Version comparison data:
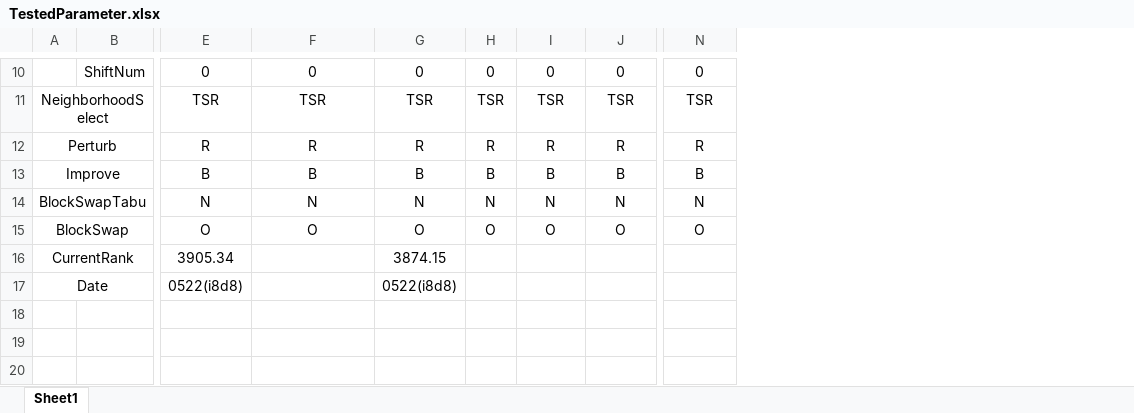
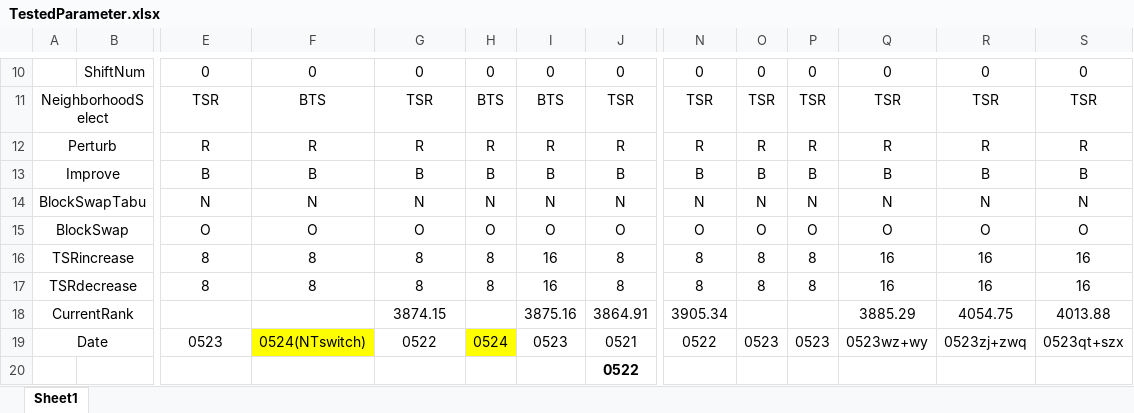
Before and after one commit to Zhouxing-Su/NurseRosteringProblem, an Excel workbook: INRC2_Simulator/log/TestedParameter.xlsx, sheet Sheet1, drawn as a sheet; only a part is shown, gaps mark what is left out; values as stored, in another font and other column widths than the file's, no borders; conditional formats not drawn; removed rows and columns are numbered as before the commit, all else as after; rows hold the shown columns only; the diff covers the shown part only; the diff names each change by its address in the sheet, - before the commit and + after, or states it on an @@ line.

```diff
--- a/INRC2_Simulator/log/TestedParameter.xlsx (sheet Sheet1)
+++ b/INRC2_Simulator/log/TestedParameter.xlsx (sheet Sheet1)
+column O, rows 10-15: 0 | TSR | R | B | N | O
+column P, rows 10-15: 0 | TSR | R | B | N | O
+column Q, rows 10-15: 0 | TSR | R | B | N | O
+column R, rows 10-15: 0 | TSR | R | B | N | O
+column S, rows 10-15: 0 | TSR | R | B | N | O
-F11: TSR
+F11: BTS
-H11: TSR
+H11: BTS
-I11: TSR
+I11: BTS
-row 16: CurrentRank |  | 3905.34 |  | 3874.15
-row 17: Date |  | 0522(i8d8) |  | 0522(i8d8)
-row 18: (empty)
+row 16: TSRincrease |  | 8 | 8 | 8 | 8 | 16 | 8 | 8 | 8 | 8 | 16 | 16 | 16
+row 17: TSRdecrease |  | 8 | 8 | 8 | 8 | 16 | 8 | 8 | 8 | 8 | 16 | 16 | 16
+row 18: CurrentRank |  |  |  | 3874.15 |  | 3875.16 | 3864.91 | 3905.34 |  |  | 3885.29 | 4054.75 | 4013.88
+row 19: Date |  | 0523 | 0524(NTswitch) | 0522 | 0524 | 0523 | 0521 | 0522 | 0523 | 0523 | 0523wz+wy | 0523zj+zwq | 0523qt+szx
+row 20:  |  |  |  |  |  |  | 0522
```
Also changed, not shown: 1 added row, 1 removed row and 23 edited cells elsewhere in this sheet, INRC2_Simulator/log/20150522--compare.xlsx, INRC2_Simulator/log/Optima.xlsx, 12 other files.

◆ **Exercise directions**
Go through the entries above and output them exactly, without pictures.

◆ **Answer section**
Before and after one commit to Zhouxing-Su/NurseRosteringProblem, an Excel workbook: INRC2_Simulator/log/TestedParameter.xlsx, sheet Sheet1, drawn as a sheet; only a part is shown, gaps mark what is left out; values as stored, in another font and other column widths than the file's, no borders; conditional formats not drawn; removed rows and columns are numbered as before the commit, all else as after; rows hold the shown columns only; the diff covers the shown part only; the diff names each change by its address in the sheet, - before the commit and + after, or states it on an @@ line.

```diff
--- a/INRC2_Simulator/log/TestedParameter.xlsx (sheet Sheet1)
+++ b/INRC2_Simulator/log/TestedParameter.xlsx (sheet Sheet1)
+column O, rows 10-15: 0 | TSR | R | B | N | O
+column P, rows 10-15: 0 | TSR | R | B | N | O
+column Q, rows 10-15: 0 | TSR | R | B | N | O
+column R, rows 10-15: 0 | TSR | R | B | N | O
+column S, rows 10-15: 0 | TSR | R | B | N | O
-F11: TSR
+F11: BTS
-H11: TSR
+H11: BTS
-I11: TSR
+I11: BTS
-row 16: CurrentRank |  | 3905.34 |  | 3874.15
-row 17: Date |  | 0522(i8d8) |  | 0522(i8d8)
-row 18: (empty)
+row 16: TSRincrease |  | 8 | 8 | 8 | 8 | 16 | 8 | 8 | 8 | 8 | 16 | 16 | 16
+row 17: TSRdecrease |  | 8 | 8 | 8 | 8 | 16 | 8 | 8 | 8 | 8 | 16 | 16 | 16
+row 18: CurrentRank |  |  |  | 3874.15 |  | 3875.16 | 3864.91 | 3905.34 |  |  | 3885.29 | 4054.75 | 4013.88
+row 19: Date |  | 0523 | 0524(NTswitch) | 0522 | 0524 | 0523 | 0521 | 0522 | 0523 | 0523 | 0523wz+wy | 0523zj+zwq | 0523qt+szx
+row 20:  |  |  |  |  |  |  | 0522
```
Also changed, not shown: 1 added row, 1 removed row and 23 edited cells elsewhere in this sheet, INRC2_Simulator/log/20150522--compare.xlsx, INRC2_Simulator/log/Optima.xlsx, 12 other files.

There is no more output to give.